[Itemized modification records]
-- Opening Marker --

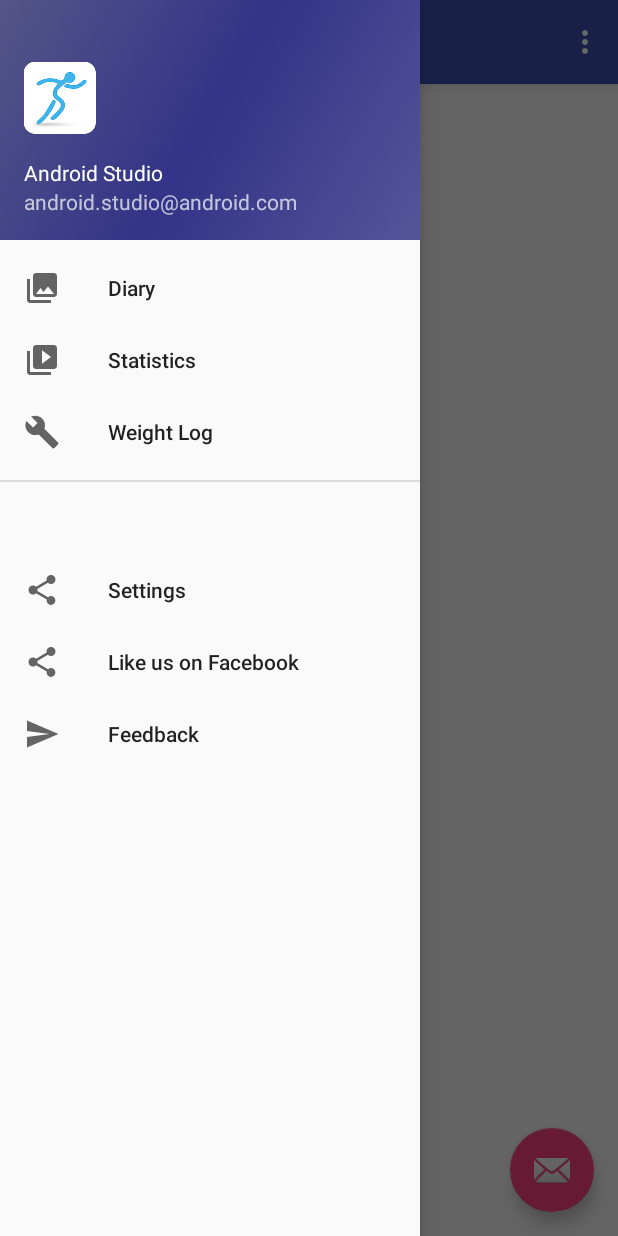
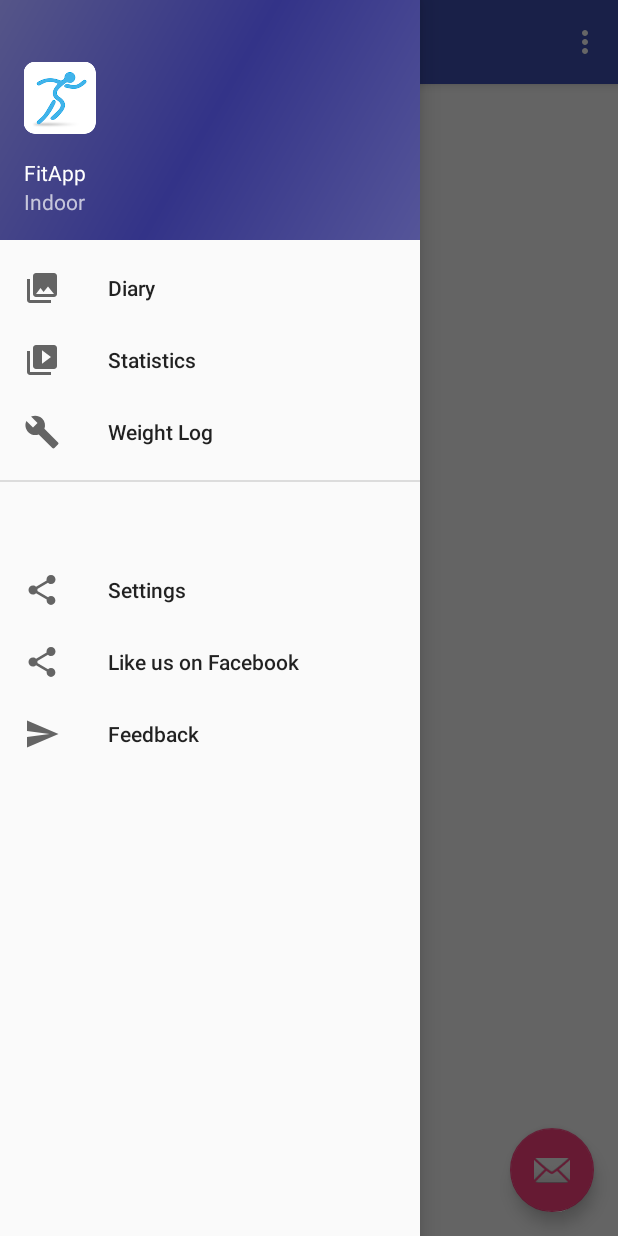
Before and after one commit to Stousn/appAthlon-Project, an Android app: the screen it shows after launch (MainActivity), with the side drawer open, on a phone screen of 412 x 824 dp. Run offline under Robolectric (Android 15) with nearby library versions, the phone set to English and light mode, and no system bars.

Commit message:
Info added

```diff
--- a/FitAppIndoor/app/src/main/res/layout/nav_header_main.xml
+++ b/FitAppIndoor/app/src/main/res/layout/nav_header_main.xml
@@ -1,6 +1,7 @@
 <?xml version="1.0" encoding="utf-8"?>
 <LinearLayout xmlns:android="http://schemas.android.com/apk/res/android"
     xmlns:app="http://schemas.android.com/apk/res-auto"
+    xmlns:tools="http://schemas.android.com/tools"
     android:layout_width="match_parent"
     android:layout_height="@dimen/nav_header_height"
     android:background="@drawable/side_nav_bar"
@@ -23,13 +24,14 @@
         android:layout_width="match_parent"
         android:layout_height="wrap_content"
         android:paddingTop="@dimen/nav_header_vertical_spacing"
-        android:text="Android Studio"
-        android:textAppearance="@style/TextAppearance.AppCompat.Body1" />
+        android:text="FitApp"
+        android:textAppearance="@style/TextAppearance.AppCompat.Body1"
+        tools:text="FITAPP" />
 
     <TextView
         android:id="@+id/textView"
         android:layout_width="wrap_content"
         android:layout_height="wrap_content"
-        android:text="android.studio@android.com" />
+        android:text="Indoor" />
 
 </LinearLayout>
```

-- Closing Marker --
-- Opening Marker --

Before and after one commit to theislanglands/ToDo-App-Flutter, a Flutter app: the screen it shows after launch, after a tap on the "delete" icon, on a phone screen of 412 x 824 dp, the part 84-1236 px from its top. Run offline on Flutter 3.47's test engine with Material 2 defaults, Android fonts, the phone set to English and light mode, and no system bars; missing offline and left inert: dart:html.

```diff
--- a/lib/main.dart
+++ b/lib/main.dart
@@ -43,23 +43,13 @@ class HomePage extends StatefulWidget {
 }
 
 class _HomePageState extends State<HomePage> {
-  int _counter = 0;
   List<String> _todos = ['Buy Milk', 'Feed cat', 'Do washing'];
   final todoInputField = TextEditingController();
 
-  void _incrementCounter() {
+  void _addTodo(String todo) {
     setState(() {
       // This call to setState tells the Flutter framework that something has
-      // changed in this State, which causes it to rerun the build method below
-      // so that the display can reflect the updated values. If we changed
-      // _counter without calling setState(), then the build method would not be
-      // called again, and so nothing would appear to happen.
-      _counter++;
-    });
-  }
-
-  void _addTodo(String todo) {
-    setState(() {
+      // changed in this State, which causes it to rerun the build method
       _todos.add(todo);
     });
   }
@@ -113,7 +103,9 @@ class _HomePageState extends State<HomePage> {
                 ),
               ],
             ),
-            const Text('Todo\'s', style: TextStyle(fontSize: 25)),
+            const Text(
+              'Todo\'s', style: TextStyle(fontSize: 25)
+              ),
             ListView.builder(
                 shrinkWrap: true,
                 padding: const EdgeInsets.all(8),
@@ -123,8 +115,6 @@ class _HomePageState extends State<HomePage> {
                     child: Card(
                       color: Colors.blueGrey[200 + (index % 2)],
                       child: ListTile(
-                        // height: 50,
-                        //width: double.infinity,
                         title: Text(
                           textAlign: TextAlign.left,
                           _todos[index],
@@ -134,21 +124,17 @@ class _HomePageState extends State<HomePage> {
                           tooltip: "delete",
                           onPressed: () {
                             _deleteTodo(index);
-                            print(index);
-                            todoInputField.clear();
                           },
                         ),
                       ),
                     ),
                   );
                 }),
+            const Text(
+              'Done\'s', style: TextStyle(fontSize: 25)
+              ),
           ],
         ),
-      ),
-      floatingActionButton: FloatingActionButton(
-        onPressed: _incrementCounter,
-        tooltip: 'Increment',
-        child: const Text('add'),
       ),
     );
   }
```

-- Closing Marker --
-- Opening Marker --

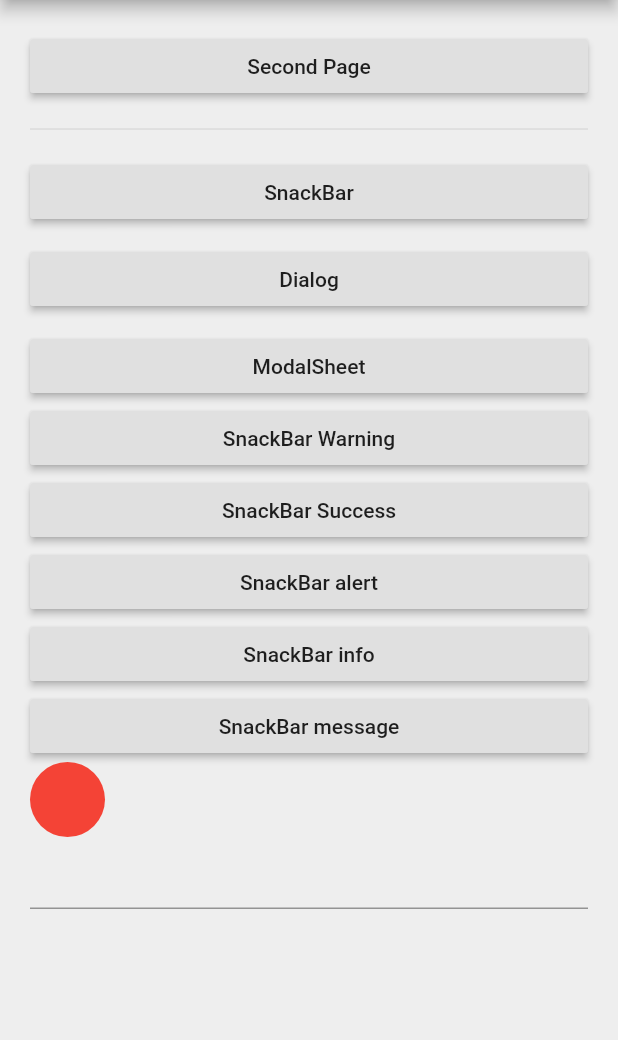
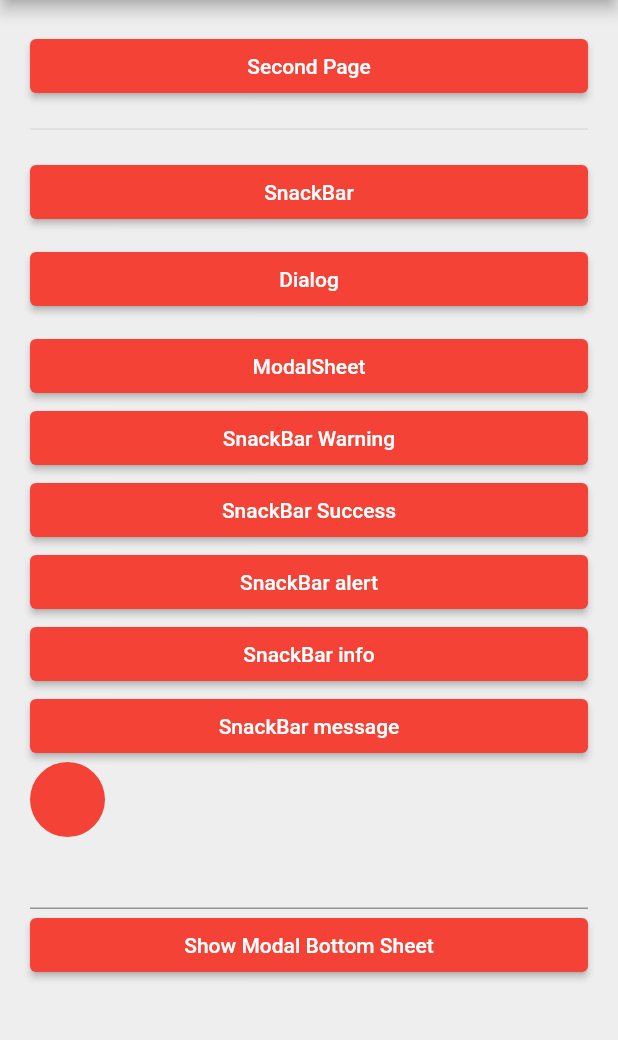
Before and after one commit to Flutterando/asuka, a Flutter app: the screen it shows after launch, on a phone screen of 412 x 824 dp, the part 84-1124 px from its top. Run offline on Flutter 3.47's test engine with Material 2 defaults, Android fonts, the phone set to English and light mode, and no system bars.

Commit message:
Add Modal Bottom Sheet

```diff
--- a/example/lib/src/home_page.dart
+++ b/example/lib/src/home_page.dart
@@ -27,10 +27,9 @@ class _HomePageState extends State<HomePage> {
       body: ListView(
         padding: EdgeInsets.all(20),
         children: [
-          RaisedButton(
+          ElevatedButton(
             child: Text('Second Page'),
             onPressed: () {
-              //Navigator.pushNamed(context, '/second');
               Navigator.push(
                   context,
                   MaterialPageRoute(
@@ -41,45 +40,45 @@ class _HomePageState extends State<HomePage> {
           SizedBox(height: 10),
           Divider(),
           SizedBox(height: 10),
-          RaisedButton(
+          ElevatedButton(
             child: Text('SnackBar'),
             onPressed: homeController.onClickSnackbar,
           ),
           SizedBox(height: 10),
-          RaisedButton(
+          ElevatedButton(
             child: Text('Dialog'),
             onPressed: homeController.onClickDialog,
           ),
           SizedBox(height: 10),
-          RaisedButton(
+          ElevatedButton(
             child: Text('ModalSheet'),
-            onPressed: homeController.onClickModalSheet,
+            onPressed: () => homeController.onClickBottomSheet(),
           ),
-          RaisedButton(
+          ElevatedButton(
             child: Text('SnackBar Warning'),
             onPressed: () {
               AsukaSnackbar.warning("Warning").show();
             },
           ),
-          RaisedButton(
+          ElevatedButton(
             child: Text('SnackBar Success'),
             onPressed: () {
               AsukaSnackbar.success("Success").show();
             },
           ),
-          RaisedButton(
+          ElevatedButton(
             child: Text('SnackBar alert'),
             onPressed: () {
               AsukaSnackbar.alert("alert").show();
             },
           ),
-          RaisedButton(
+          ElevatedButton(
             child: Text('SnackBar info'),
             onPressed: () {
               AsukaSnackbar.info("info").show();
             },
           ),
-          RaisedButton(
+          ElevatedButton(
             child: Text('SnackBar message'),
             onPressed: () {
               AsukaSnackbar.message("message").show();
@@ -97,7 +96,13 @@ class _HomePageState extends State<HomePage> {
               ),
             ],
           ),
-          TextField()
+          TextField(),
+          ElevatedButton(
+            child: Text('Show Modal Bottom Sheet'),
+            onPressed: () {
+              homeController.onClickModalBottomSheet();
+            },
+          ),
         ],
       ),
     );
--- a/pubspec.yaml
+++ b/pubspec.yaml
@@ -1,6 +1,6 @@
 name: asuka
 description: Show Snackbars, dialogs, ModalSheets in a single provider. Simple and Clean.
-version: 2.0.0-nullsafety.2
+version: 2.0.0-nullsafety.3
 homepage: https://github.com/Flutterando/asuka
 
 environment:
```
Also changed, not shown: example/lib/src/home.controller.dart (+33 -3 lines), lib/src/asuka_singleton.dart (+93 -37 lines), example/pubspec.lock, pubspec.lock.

-- Closing Marker --

• **Instructions to follow**:
Copy out the lines above with "test" in them.

• **Answer to the exercise**:
Before and after one commit to theislanglands/ToDo-App-Flutter, a Flutter app: the screen it shows after launch, after a tap on the "delete" icon, on a phone screen of 412 x 824 dp, the part 84-1236 px from its top. Run offline on Flutter 3.47's test engine with Material 2 defaults, Android fonts, the phone set to English and light mode, and no system bars; missing offline and left inert: dart:html.
Before and after one commit to Flutterando/asuka, a Flutter app: the screen it shows after launch, on a phone screen of 412 x 824 dp, the part 84-1124 px from its top. Run offline on Flutter 3.47's test engine with Material 2 defaults, Android fonts, the phone set to English and light mode, and no system bars.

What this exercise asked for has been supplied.